IF VOTERS want to end the infamous pension spiking at the San Ramon Valley Fire Protection District, they should start by replacing firefighters on the board of the debt-ridden agency with representatives loyal to residents and taxpayers.
As reported here last year, two fire chiefs, a deputy chief and an assistant chief who retired in the previous seven years were bringing home annual pensions of roughly a quarter-million dollars or more. That far exceeded the base salaries they were earning during their final year of employment.
In response to our reporting, fire district directors, who had approved an expensive new pension spiking option just two years earlier, took small steps to reduce the excesses for future retirees. They could have, and should have, gone much further. From rank-and-file firefighters to management, pension spiking is still prevalent at the district. For example, unused vacation and holidays can still be used to boost pensions as much as 20 percent.
On top of that, managers can fatten retirement pay by cashing in unused "administrative leave" and receiving pension credit for standby pay. In other words, not only are they paid extra for items that should be part of the job for which they already receive substantial salaries, they're also using those add-ons to boost their pensions.
It's time to inject some sanity. But, get this: For the past two years the fire board has been run by firefighters. That's right: Three of the five board members work in other Bay Area fire departments and belong to the same parent union as the San Ramon Valley firefighters. When it comes to pension changes, and when it comes to negotiations, they are bargaining with the same union that represents them.
It's time for residents and taxpayers to take back their department. Nick Dickson, one of the firefighters on the board, is not seeking re-election. Another, Jennifer Price, is running for a third term. Both seats should be filled with residents without conflicts.
Price has another problem. Her husband is a brother of the fire chief, Richard Price. While she has abstained from issues involving his hiring and compensation, she passes judgment on his policy recommendations. We think highly of the chief, who takes pension problems seriously. But he needs to push harder for change. He shouldn't be constrained by his firefighter sister-in-law.
For those reasons, we endorse engineer Glenn Umont and financial adviser Michael Marchi, who will put taxpayers' interests above firefighters'. (The fourth candidate on the ballot, Walter Welti, dropped out and is supporting Umont and Marchi.) Umont and Marchi have been active participants at board meetings, understand the district's issues and recognize the long-term fiscal plight of the district.
There's a lot to be concerned about. Pension spiking is just the tip of the iceberg.
The high-wealth district has very adequate property tax revenues, yet it has run up astounding debt. The pension and retiree health funds are $132 million short. Put another way, the district would have to devote 21/2 years of income to those two programs just to bring them to where they should be today.
Tough decisions must be made to return fiscal sanity to the district.
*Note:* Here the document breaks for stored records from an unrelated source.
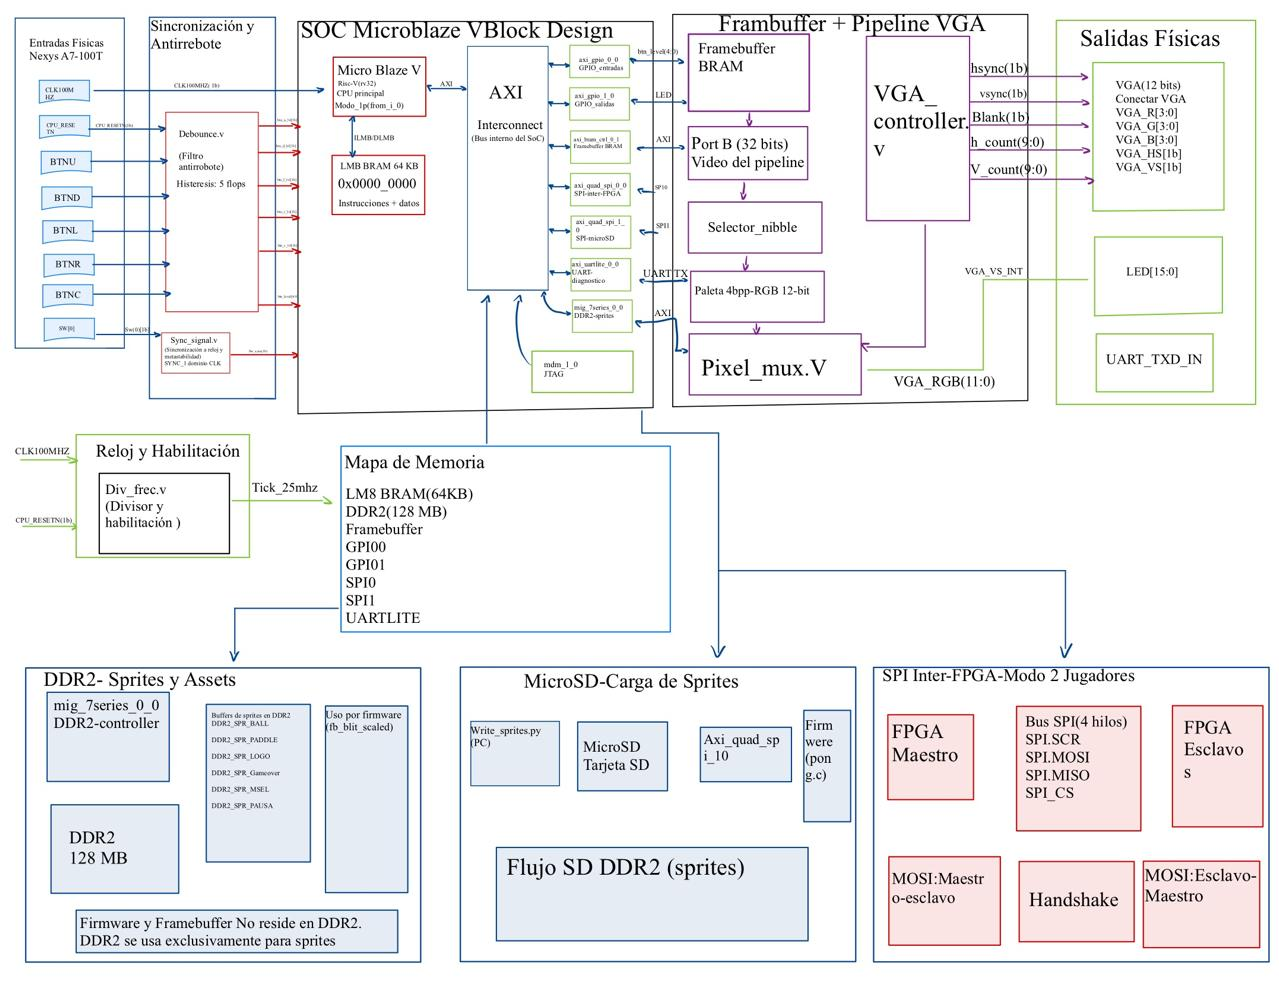
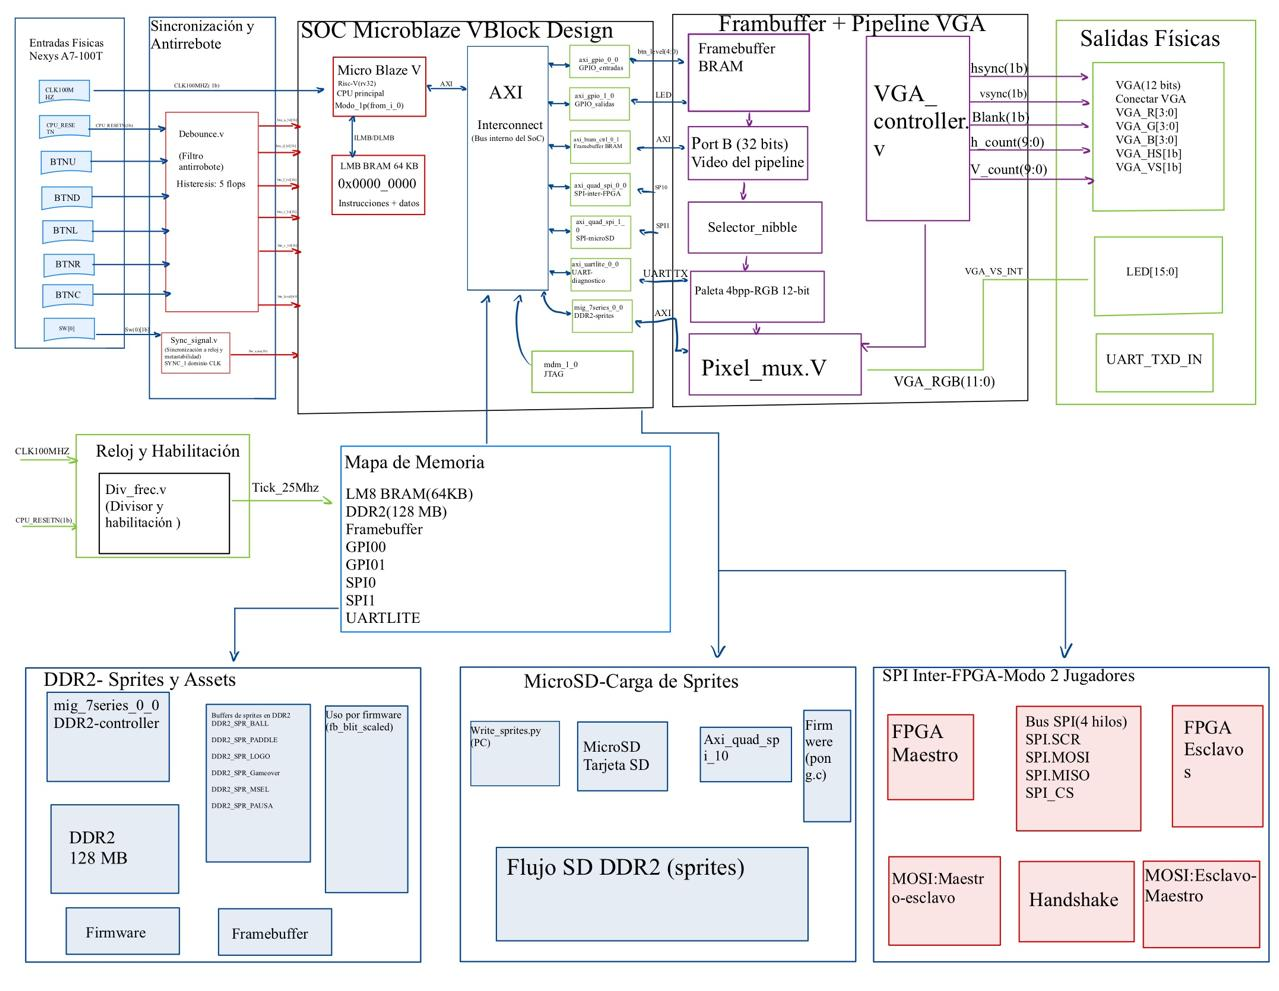
docs: actualizar diagrama de bloques, links de repositorio y video
- Reemplaza docs/Diagrama_bloques.jpeg con versión corregida
- Convierte URL del repositorio a link clicable en sección 20
- Agrega link del video explicativo en sección 20

Changed region(s): [[0.0305, 0.9082, 0.3354, 0.9687]]

diff --git a/README.md b/README.md
@@ -992,7 +992,9 @@ pip install Pillow
 
 ## 20. Repositorio público
 
-`https://github.com/JustinAlfaro/ping_pong_game_project`
+[https://github.com/JustinAlfaro/ping_pong_game_project](https://github.com/JustinAlfaro/ping_pong_game_project)
+
+**Video explicativo:** [https://youtu.be/P1XJVjYdZMU](https://youtu.be/P1XJVjYdZMU)
 
 ---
Yet, Jennifer Price at first told us that, on pension reform, the board had "already done the things we can do legally."
That's simply not so, as she acknowledged when pressed further. There are many changes the board can still, and must, make to reduce pension spiking. But first voters need representatives who understand where their loyalties should lie.